Hi, I talked to the vet treating these horses. While they have botulism, it did not come from any water reaching the hay. In fact, water did not reach the hay. The vet is positive there was another source of infection.
Obviously, if bags of feed or hay got wet, it would mold and you would need to dispose of it. But botulism is not a result.
Years ago I remember a story about a couple of horses dying. There was a dispute about what killed them - the local sewage treatment plant had overflowed untreated wastewater onto their pasture, but their pasture was also heavily overgrown with star thistle (poisonous). Ultimately the star thistle was blamed for the deaths (although of course the owner thought the sewage treatment plant was the real culprit).
I'm curious as to whether the flood created any situation that permitted the botulism organism to thrive in an area where the horses could ingest it, and/or how they ingested it. FD can you keep us posted?
According to Dr. DeLisle, there should be no lasting effects on pastures even if they were flooded, as far as cutting and baling hay off them.

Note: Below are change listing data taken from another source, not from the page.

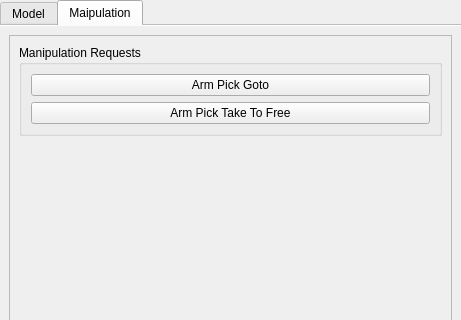
Qt form src/qtUI/qtMainInterface/sideWidgets/qtRobot.ui (jmainpri/libmove3d-planners) before a commit; both pictures show x 0 to 461 and y 0 to 320 of the 461 by 729 pixel window.
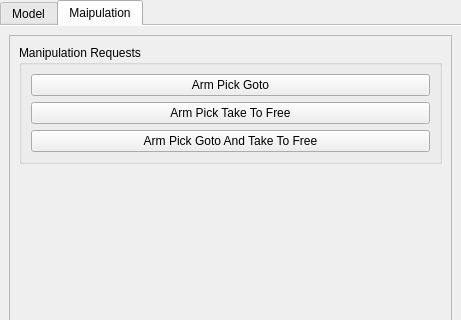
The same form after that commit. The open tabs and pages were chosen to show the change.

Commit message:
Small changes and fixes to API (Robot::isInCollision), Work on the Manipulation planner form.
The smoothing method now terminates if there is only one localpath.

What changed in the file:
```diff
--- a/src/qtUI/qtMainInterface/sideWidgets/qtRobot.ui
+++ b/src/qtUI/qtMainInterface/sideWidgets/qtRobot.ui
@@ -19,6 +19,12 @@
    </property>
    <item>
     <widget class="QTabWidget" name="tabWidget_6">
+     <property name="sizePolicy">
+      <sizepolicy hsizetype="Preferred" vsizetype="Preferred">
+       <horstretch>0</horstretch>
+       <verstretch>0</verstretch>
+      </sizepolicy>
+     </property>
      <property name="currentIndex">
       <number>1</number>
      </property>
@@ -571,6 +577,13 @@
                 </property>
                </widget>
               </item>
+              <item>
+               <widget class="QPushButton" name="pushButtonArmPickGotoAndTakeToFree">
+                <property name="text">
+                 <string>Arm Pick Goto And Take To Free</string>
+                </property>
+               </widget>
+              </item>
              </layout>
             </widget>
            </item>
```
Left out of the diff: 4 changed lines with no effect on the pictures. The commit also changes 9 other files.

Botulism in hay often come from a dead animal being rolled up in a bale so always check hay before feeding, she says. (Not sure how you'd do that on a big round bale).
Of course, if there is any debris in the field or fences down, etc., you need to get that out of pastures.
If your horse was standing in water or has been in muddy conditions, she suggest treating pre-emptively for thrush and keeping a watch out.